The people of the Indus valley civilization-a civilization that lived 2000 years ago-a society which accomplished what men today have not-leading a life of peace and harmony.
Two nations, born a day apart from each other; two countries, striving for recognition by the larger world community; two states, with a common past intertwined mystically, where people and culture come alive, now journeying down with similar goals to accomplish.
Meet India and Pakistan. The new millennium has been the coming to age of South Asia.
The various proposals on the table – demilitarization of Siachen, troop reduction, larger involvement of the Kashmiri separatists and economic cooperation are encouraging prospects. Yet in this context people to people contact is perhaps, the most effective way to bring about change.
And yet the words progress and cooperation lose their meaning if we realize that we, citizens of the twenty first century, supposedly mature and highly evolved, are still fighting over a piece of land. Are we guilty of repeating history’s mistakes? Savage and barbaric battles over land have been fought before, and are still being waged. How then do we call ourselves civilized members of a new world order? It is indeed a curious anomaly.
1971-the Bangladesh war, 2001- Kargil war. Two wars and a history of failed summits. Are India and Pakistan really serious about maintaining peaceful relations? Cynics might vouch for that, but hope fails to fade away.
Hampered by bombs, criticized and cautioned against, threatened with escalated terrorist activity and frightened into virtual submission, the Srinagar – Muzzafarabad bus huffed and puffed but finally took off almost two years back, indicating another predisposition overturned. It was a triumph of two governments, of the people courageous enough to travel and, in a broader sense, the essential triumph of humanity.
More recently the recent pictures of jubilation at the Wagah border gladdened our hearts but also brought home the sickening realization that thousands of innocent people like the ones recently released continue to languish in prisons all over the two countries. The newest proposal to make Siachen a tourist spot is perhaps fraught with complexities but yet for us it does signify the inclination of the two governments towards a lasting solution.

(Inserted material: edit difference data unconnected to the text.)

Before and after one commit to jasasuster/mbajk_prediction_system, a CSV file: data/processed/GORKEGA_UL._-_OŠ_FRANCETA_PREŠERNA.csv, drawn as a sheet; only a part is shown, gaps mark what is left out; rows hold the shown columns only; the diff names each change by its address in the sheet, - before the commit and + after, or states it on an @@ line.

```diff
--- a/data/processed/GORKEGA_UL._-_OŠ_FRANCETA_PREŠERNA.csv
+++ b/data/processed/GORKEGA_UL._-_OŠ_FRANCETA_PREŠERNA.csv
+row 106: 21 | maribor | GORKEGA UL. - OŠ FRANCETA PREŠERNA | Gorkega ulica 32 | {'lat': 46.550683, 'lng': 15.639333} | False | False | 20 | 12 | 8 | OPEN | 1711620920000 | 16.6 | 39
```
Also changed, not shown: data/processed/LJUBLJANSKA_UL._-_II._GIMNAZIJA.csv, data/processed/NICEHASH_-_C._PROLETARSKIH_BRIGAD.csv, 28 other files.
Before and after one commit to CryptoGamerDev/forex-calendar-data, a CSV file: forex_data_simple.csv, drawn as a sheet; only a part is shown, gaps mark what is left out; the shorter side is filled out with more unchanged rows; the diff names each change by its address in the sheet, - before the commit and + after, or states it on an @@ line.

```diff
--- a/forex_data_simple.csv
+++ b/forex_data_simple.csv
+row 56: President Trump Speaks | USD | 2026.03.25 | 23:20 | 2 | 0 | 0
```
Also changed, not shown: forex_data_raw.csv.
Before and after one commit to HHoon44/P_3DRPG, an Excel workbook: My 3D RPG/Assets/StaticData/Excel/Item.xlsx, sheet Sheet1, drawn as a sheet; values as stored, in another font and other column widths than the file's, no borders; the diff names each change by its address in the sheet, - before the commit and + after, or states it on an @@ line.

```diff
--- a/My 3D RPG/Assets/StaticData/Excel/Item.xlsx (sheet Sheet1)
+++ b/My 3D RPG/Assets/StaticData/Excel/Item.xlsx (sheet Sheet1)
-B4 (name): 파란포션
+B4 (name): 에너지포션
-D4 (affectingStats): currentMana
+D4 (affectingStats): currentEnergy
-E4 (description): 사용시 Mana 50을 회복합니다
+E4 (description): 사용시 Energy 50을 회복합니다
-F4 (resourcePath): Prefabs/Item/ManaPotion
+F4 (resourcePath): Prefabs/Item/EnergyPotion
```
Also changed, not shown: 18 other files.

Such intermittent milestones keep hopes of a peaceful future alive and fiercely burning. The very fact that we come together to work out a compromise is proof enough that we want change, that we need change and that there will be a better tomorrow.